_Information given_:
▬▬▬▬▬▬▬▬▬▬

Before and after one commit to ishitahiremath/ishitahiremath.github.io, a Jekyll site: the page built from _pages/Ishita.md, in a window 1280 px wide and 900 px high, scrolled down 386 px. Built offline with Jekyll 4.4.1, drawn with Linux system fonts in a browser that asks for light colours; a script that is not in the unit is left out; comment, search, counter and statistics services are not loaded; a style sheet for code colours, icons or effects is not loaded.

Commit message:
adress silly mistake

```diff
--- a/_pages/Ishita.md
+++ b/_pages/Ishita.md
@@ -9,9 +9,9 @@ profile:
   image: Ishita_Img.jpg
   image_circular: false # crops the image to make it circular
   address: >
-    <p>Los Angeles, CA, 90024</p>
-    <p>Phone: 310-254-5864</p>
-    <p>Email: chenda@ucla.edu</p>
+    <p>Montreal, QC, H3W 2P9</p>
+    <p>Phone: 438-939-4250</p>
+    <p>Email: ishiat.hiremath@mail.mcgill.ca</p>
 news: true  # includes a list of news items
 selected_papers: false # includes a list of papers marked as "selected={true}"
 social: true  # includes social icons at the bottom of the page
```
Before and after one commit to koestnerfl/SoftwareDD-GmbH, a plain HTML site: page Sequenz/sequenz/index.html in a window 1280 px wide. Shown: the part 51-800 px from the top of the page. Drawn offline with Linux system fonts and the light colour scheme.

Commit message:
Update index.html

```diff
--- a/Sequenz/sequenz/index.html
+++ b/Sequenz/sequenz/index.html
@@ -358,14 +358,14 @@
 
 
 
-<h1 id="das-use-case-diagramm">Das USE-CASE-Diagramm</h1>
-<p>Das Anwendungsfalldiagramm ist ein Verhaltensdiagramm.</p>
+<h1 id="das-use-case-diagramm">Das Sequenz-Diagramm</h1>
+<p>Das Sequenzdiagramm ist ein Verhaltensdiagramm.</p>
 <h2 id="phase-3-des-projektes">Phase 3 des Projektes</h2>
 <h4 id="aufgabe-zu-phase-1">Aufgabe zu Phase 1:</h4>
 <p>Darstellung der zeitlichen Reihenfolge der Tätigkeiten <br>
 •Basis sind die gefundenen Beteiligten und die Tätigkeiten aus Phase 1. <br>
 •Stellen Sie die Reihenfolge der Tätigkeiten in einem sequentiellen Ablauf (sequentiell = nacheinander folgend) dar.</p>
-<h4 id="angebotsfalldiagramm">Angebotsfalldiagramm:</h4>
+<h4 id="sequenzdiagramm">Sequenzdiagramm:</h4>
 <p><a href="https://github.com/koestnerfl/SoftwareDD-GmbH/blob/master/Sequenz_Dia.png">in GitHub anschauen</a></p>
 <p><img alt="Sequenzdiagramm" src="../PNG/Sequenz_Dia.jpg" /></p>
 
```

▬▬▬▬▬▬▬▬▬▬

Your task is to reproduce each entry exactly.

_Written response_:
Before and after one commit to ishitahiremath/ishitahiremath.github.io, a Jekyll site: the page built from _pages/Ishita.md, in a window 1280 px wide and 900 px high, scrolled down 386 px. Built offline with Jekyll 4.4.1, drawn with Linux system fonts in a browser that asks for light colours; a script that is not in the unit is left out; comment, search, counter and statistics services are not loaded; a style sheet for code colours, icons or effects is not loaded.

Commit message:
adress silly mistake

```diff
--- a/_pages/Ishita.md
+++ b/_pages/Ishita.md
@@ -9,9 +9,9 @@ profile:
   image: Ishita_Img.jpg
   image_circular: false # crops the image to make it circular
   address: >
-    <p>Los Angeles, CA, 90024</p>
-    <p>Phone: 310-254-5864</p>
-    <p>Email: chenda@ucla.edu</p>
+    <p>Montreal, QC, H3W 2P9</p>
+    <p>Phone: 438-939-4250</p>
+    <p>Email: ishiat.hiremath@mail.mcgill.ca</p>
 news: true  # includes a list of news items
 selected_papers: false # includes a list of papers marked as "selected={true}"
 social: true  # includes social icons at the bottom of the page
```
Before and after one commit to koestnerfl/SoftwareDD-GmbH, a plain HTML site: page Sequenz/sequenz/index.html in a window 1280 px wide. Shown: the part 51-800 px from the top of the page. Drawn offline with Linux system fonts and the light colour scheme.

Commit message:
Update index.html

```diff
--- a/Sequenz/sequenz/index.html
+++ b/Sequenz/sequenz/index.html
@@ -358,14 +358,14 @@
 
 
 
-<h1 id="das-use-case-diagramm">Das USE-CASE-Diagramm</h1>
-<p>Das Anwendungsfalldiagramm ist ein Verhaltensdiagramm.</p>
+<h1 id="das-use-case-diagramm">Das Sequenz-Diagramm</h1>
+<p>Das Sequenzdiagramm ist ein Verhaltensdiagramm.</p>
 <h2 id="phase-3-des-projektes">Phase 3 des Projektes</h2>
 <h4 id="aufgabe-zu-phase-1">Aufgabe zu Phase 1:</h4>
 <p>Darstellung der zeitlichen Reihenfolge der Tätigkeiten <br>
 •Basis sind die gefundenen Beteiligten und die Tätigkeiten aus Phase 1. <br>
 •Stellen Sie die Reihenfolge der Tätigkeiten in einem sequentiellen Ablauf (sequentiell = nacheinander folgend) dar.</p>
-<h4 id="angebotsfalldiagramm">Angebotsfalldiagramm:</h4>
+<h4 id="sequenzdiagramm">Sequenzdiagramm:</h4>
 <p><a href="https://github.com/koestnerfl/SoftwareDD-GmbH/blob/master/Sequenz_Dia.png">in GitHub anschauen</a></p>
 <p><img alt="Sequenzdiagramm" src="../PNG/Sequenz_Dia.jpg" /></p>
 
```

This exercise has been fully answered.